%%

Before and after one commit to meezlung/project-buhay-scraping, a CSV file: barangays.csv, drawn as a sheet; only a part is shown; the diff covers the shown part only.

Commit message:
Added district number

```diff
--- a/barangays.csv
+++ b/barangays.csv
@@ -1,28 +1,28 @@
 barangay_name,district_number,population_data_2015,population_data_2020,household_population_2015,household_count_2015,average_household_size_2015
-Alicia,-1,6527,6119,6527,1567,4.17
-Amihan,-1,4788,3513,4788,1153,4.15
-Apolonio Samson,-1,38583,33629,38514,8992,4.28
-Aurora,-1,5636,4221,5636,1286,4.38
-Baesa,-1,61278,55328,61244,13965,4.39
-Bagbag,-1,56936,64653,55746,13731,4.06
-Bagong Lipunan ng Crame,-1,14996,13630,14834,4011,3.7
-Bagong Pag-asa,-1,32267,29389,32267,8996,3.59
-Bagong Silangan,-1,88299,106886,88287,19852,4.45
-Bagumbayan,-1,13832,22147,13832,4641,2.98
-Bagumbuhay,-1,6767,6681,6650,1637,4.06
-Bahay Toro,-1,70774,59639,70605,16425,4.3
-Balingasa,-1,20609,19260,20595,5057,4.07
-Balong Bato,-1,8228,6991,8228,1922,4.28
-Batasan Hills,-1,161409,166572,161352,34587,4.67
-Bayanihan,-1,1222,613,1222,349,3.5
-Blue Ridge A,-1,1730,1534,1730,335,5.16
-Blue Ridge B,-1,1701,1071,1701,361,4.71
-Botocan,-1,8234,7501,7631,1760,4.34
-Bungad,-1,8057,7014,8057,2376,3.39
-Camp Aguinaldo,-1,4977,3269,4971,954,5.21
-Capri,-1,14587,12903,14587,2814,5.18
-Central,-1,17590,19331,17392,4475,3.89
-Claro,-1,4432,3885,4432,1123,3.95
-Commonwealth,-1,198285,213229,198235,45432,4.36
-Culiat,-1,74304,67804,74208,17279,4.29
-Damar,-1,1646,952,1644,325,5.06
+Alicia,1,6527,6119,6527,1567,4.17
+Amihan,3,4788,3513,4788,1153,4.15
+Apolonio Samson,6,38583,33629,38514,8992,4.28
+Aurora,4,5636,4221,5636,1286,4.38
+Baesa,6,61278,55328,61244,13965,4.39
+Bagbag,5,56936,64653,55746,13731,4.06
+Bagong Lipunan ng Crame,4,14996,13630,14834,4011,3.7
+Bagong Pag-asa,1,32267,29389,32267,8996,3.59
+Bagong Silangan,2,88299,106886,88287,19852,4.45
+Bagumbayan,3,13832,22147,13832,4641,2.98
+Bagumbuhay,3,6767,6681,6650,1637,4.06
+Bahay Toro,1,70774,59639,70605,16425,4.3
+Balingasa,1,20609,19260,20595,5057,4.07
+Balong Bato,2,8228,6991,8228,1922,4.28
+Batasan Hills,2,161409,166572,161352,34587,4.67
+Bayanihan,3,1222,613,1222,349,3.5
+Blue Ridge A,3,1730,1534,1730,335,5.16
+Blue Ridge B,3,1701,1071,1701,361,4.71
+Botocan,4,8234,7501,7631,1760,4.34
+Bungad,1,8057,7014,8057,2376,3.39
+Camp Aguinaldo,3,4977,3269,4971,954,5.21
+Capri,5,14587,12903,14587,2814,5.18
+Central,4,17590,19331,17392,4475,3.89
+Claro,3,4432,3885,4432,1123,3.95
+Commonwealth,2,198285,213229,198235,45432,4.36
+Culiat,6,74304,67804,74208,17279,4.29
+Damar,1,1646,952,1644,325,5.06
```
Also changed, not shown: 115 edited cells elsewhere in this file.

%%

* YOUR INSTRUCTIONS
Pull each line holding "Blue" out of the listing.

* COMPLETED EXERCISE
-Blue Ridge A,-1,1730,1534,1730,335,5.16
-Blue Ridge B,-1,1701,1071,1701,361,4.71
+Blue Ridge A,3,1730,1534,1730,335,5.16
+Blue Ridge B,3,1701,1071,1701,361,4.71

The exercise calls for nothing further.